## Work order:
Give back the lines below exactly, but do not include any pictures.

## Source material:
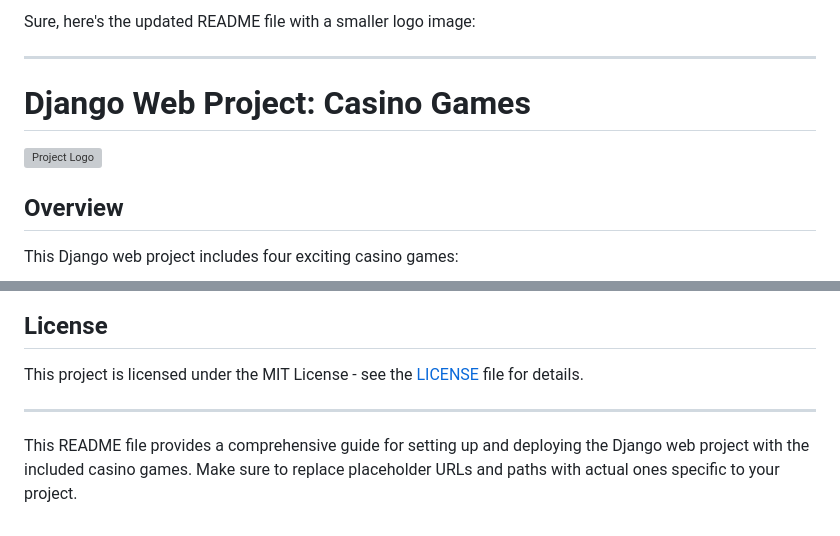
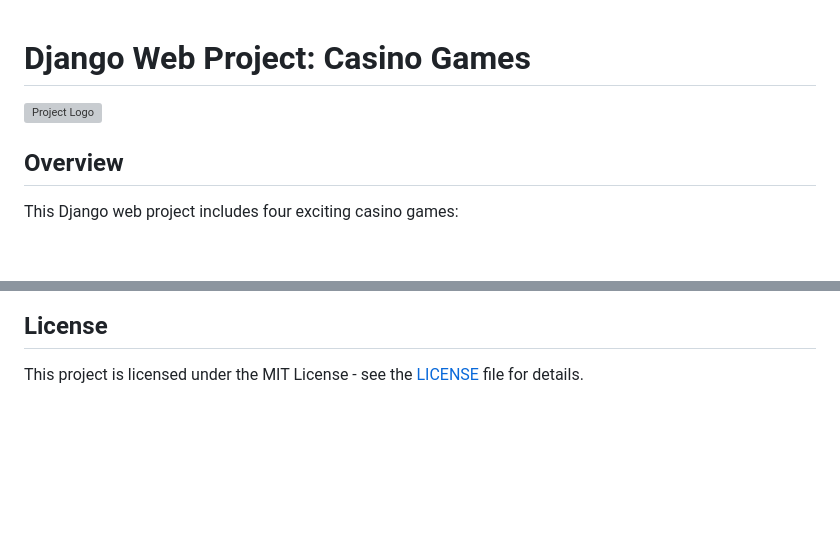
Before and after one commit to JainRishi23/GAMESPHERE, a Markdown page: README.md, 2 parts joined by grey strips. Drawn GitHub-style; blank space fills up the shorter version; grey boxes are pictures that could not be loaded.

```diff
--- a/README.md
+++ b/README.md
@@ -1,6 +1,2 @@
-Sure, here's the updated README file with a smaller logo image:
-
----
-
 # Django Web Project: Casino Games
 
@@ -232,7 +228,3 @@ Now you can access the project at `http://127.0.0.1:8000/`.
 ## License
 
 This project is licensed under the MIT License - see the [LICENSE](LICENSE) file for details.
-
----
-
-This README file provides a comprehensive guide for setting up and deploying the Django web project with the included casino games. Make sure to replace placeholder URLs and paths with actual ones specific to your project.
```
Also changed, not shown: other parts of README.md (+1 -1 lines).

## Exercise answer:
Before and after one commit to JainRishi23/GAMESPHERE, a Markdown page: README.md, 2 parts joined by grey strips. Drawn GitHub-style; blank space fills up the shorter version; grey boxes are pictures that could not be loaded.

```diff
--- a/README.md
+++ b/README.md
@@ -1,6 +1,2 @@
-Sure, here's the updated README file with a smaller logo image:
-
----
-
 # Django Web Project: Casino Games
 
@@ -232,7 +228,3 @@ Now you can access the project at `http://127.0.0.1:8000/`.
 ## License
 
 This project is licensed under the MIT License - see the [LICENSE](LICENSE) file for details.
-
----
-
-This README file provides a comprehensive guide for setting up and deploying the Django web project with the included casino games. Make sure to replace placeholder URLs and paths with actual ones specific to your project.
```
Also changed, not shown: other parts of README.md (+1 -1 lines).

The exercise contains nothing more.